◆ GOAL OF THE EXERCISE
Your output should be the complete listing, repeated exactly.

◆ TASK DATA
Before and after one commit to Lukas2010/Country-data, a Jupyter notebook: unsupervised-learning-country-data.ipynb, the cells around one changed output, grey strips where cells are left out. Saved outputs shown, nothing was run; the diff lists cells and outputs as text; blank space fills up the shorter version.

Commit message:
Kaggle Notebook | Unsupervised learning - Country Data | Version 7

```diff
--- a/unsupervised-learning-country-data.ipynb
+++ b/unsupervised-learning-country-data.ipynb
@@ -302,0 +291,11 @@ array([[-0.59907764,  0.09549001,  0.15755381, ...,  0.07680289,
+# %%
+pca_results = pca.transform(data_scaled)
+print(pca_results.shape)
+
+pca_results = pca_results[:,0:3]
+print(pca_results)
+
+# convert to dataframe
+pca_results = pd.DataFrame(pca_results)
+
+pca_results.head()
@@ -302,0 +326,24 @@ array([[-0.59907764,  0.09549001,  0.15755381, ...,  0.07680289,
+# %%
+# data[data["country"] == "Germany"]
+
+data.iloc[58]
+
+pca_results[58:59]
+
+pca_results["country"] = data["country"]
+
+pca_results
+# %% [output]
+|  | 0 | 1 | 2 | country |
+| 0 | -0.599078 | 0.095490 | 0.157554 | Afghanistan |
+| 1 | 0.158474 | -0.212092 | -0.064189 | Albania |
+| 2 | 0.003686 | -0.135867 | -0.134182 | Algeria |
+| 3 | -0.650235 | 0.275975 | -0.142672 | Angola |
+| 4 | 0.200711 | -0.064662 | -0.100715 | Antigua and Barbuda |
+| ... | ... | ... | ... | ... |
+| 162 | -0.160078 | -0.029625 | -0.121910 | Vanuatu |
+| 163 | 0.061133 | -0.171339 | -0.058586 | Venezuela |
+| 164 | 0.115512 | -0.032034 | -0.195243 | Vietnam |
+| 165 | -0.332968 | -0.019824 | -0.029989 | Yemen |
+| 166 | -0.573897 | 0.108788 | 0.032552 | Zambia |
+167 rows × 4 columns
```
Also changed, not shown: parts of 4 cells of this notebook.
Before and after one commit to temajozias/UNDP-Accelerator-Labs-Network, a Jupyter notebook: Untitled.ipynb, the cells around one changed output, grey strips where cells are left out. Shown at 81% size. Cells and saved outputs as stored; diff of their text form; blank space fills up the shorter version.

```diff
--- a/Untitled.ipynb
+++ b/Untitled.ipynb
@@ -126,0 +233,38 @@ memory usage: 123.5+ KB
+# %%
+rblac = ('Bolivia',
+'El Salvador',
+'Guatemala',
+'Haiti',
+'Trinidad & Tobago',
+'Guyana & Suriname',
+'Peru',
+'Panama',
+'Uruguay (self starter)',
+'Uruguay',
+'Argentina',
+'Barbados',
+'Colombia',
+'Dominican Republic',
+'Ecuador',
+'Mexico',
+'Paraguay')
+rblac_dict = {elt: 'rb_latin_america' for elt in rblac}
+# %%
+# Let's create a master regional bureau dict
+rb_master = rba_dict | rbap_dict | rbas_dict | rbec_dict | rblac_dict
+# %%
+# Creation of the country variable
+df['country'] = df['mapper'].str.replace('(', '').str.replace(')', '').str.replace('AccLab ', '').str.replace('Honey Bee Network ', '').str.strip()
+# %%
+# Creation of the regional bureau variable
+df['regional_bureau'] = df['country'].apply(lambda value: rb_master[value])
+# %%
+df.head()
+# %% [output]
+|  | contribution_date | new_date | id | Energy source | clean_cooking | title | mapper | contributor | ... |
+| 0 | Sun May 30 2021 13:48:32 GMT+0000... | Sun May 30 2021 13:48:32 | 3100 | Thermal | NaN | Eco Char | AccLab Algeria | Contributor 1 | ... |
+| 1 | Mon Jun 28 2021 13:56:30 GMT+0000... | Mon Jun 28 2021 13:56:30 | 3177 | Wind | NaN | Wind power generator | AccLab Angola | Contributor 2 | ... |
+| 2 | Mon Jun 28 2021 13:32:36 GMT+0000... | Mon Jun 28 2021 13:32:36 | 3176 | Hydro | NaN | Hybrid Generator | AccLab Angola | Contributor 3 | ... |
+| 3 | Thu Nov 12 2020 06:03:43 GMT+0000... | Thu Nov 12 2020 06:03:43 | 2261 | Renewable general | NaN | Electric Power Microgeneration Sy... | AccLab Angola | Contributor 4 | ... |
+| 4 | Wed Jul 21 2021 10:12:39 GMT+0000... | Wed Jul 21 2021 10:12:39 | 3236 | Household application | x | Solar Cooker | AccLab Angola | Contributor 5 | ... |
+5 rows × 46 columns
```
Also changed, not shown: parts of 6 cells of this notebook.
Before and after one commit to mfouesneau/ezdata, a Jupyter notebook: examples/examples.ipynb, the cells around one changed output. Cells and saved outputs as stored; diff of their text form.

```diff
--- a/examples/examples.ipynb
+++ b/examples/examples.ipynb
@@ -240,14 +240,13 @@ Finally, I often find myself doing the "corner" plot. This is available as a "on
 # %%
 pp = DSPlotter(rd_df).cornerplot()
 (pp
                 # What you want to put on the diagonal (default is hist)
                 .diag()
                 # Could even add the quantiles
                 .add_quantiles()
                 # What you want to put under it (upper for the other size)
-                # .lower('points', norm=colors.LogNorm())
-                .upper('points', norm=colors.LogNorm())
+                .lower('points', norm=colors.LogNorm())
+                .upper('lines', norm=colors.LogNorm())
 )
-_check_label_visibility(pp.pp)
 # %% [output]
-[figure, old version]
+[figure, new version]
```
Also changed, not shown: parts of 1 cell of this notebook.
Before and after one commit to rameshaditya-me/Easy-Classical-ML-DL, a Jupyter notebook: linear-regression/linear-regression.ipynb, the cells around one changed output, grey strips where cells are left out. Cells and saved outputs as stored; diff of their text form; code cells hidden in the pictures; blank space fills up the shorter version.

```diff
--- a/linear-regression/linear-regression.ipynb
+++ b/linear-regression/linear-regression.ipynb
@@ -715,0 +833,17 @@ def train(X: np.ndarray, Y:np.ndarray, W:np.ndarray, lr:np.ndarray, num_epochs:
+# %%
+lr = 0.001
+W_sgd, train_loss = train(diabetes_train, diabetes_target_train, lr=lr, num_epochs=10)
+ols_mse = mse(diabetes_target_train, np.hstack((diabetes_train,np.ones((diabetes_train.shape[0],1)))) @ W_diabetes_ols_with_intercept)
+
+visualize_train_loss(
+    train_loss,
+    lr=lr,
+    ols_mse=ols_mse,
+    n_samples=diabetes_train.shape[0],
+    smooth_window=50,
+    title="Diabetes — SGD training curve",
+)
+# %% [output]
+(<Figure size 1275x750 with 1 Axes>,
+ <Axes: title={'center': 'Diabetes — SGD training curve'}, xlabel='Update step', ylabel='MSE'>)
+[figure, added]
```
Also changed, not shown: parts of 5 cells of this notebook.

◆ EXERCISE SOLUTION
Before and after one commit to Lukas2010/Country-data, a Jupyter notebook: unsupervised-learning-country-data.ipynb, the cells around one changed output, grey strips where cells are left out. Saved outputs shown, nothing was run; the diff lists cells and outputs as text; blank space fills up the shorter version.

Commit message:
Kaggle Notebook | Unsupervised learning - Country Data | Version 7

```diff
--- a/unsupervised-learning-country-data.ipynb
+++ b/unsupervised-learning-country-data.ipynb
@@ -302,0 +291,11 @@ array([[-0.59907764,  0.09549001,  0.15755381, ...,  0.07680289,
+# %%
+pca_results = pca.transform(data_scaled)
+print(pca_results.shape)
+
+pca_results = pca_results[:,0:3]
+print(pca_results)
+
+# convert to dataframe
+pca_results = pd.DataFrame(pca_results)
+
+pca_results.head()
@@ -302,0 +326,24 @@ array([[-0.59907764,  0.09549001,  0.15755381, ...,  0.07680289,
+# %%
+# data[data["country"] == "Germany"]
+
+data.iloc[58]
+
+pca_results[58:59]
+
+pca_results["country"] = data["country"]
+
+pca_results
+# %% [output]
+|  | 0 | 1 | 2 | country |
+| 0 | -0.599078 | 0.095490 | 0.157554 | Afghanistan |
+| 1 | 0.158474 | -0.212092 | -0.064189 | Albania |
+| 2 | 0.003686 | -0.135867 | -0.134182 | Algeria |
+| 3 | -0.650235 | 0.275975 | -0.142672 | Angola |
+| 4 | 0.200711 | -0.064662 | -0.100715 | Antigua and Barbuda |
+| ... | ... | ... | ... | ... |
+| 162 | -0.160078 | -0.029625 | -0.121910 | Vanuatu |
+| 163 | 0.061133 | -0.171339 | -0.058586 | Venezuela |
+| 164 | 0.115512 | -0.032034 | -0.195243 | Vietnam |
+| 165 | -0.332968 | -0.019824 | -0.029989 | Yemen |
+| 166 | -0.573897 | 0.108788 | 0.032552 | Zambia |
+167 rows × 4 columns
```
Also changed, not shown: parts of 4 cells of this notebook.
Before and after one commit to temajozias/UNDP-Accelerator-Labs-Network, a Jupyter notebook: Untitled.ipynb, the cells around one changed output, grey strips where cells are left out. Shown at 81% size. Cells and saved outputs as stored; diff of their text form; blank space fills up the shorter version.

```diff
--- a/Untitled.ipynb
+++ b/Untitled.ipynb
@@ -126,0 +233,38 @@ memory usage: 123.5+ KB
+# %%
+rblac = ('Bolivia',
+'El Salvador',
+'Guatemala',
+'Haiti',
+'Trinidad & Tobago',
+'Guyana & Suriname',
+'Peru',
+'Panama',
+'Uruguay (self starter)',
+'Uruguay',
+'Argentina',
+'Barbados',
+'Colombia',
+'Dominican Republic',
+'Ecuador',
+'Mexico',
+'Paraguay')
+rblac_dict = {elt: 'rb_latin_america' for elt in rblac}
+# %%
+# Let's create a master regional bureau dict
+rb_master = rba_dict | rbap_dict | rbas_dict | rbec_dict | rblac_dict
+# %%
+# Creation of the country variable
+df['country'] = df['mapper'].str.replace('(', '').str.replace(')', '').str.replace('AccLab ', '').str.replace('Honey Bee Network ', '').str.strip()
+# %%
+# Creation of the regional bureau variable
+df['regional_bureau'] = df['country'].apply(lambda value: rb_master[value])
+# %%
+df.head()
+# %% [output]
+|  | contribution_date | new_date | id | Energy source | clean_cooking | title | mapper | contributor | ... |
+| 0 | Sun May 30 2021 13:48:32 GMT+0000... | Sun May 30 2021 13:48:32 | 3100 | Thermal | NaN | Eco Char | AccLab Algeria | Contributor 1 | ... |
+| 1 | Mon Jun 28 2021 13:56:30 GMT+0000... | Mon Jun 28 2021 13:56:30 | 3177 | Wind | NaN | Wind power generator | AccLab Angola | Contributor 2 | ... |
+| 2 | Mon Jun 28 2021 13:32:36 GMT+0000... | Mon Jun 28 2021 13:32:36 | 3176 | Hydro | NaN | Hybrid Generator | AccLab Angola | Contributor 3 | ... |
+| 3 | Thu Nov 12 2020 06:03:43 GMT+0000... | Thu Nov 12 2020 06:03:43 | 2261 | Renewable general | NaN | Electric Power Microgeneration Sy... | AccLab Angola | Contributor 4 | ... |
+| 4 | Wed Jul 21 2021 10:12:39 GMT+0000... | Wed Jul 21 2021 10:12:39 | 3236 | Household application | x | Solar Cooker | AccLab Angola | Contributor 5 | ... |
+5 rows × 46 columns
```
Also changed, not shown: parts of 6 cells of this notebook.
Before and after one commit to mfouesneau/ezdata, a Jupyter notebook: examples/examples.ipynb, the cells around one changed output. Cells and saved outputs as stored; diff of their text form.

```diff
--- a/examples/examples.ipynb
+++ b/examples/examples.ipynb
@@ -240,14 +240,13 @@ Finally, I often find myself doing the "corner" plot. This is available as a "on
 # %%
 pp = DSPlotter(rd_df).cornerplot()
 (pp
                 # What you want to put on the diagonal (default is hist)
                 .diag()
                 # Could even add the quantiles
                 .add_quantiles()
                 # What you want to put under it (upper for the other size)
-                # .lower('points', norm=colors.LogNorm())
-                .upper('points', norm=colors.LogNorm())
+                .lower('points', norm=colors.LogNorm())
+                .upper('lines', norm=colors.LogNorm())
 )
-_check_label_visibility(pp.pp)
 # %% [output]
-[figure, old version]
+[figure, new version]
```
Also changed, not shown: parts of 1 cell of this notebook.
Before and after one commit to rameshaditya-me/Easy-Classical-ML-DL, a Jupyter notebook: linear-regression/linear-regression.ipynb, the cells around one changed output, grey strips where cells are left out. Cells and saved outputs as stored; diff of their text form; code cells hidden in the pictures; blank space fills up the shorter version.

```diff
--- a/linear-regression/linear-regression.ipynb
+++ b/linear-regression/linear-regression.ipynb
@@ -715,0 +833,17 @@ def train(X: np.ndarray, Y:np.ndarray, W:np.ndarray, lr:np.ndarray, num_epochs:
+# %%
+lr = 0.001
+W_sgd, train_loss = train(diabetes_train, diabetes_target_train, lr=lr, num_epochs=10)
+ols_mse = mse(diabetes_target_train, np.hstack((diabetes_train,np.ones((diabetes_train.shape[0],1)))) @ W_diabetes_ols_with_intercept)
+
+visualize_train_loss(
+    train_loss,
+    lr=lr,
+    ols_mse=ols_mse,
+    n_samples=diabetes_train.shape[0],
+    smooth_window=50,
+    title="Diabetes — SGD training curve",
+)
+# %% [output]
+(<Figure size 1275x750 with 1 Axes>,
+ <Axes: title={'center': 'Diabetes — SGD training curve'}, xlabel='Update step', ylabel='MSE'>)
+[figure, added]
```
Also changed, not shown: parts of 5 cells of this notebook.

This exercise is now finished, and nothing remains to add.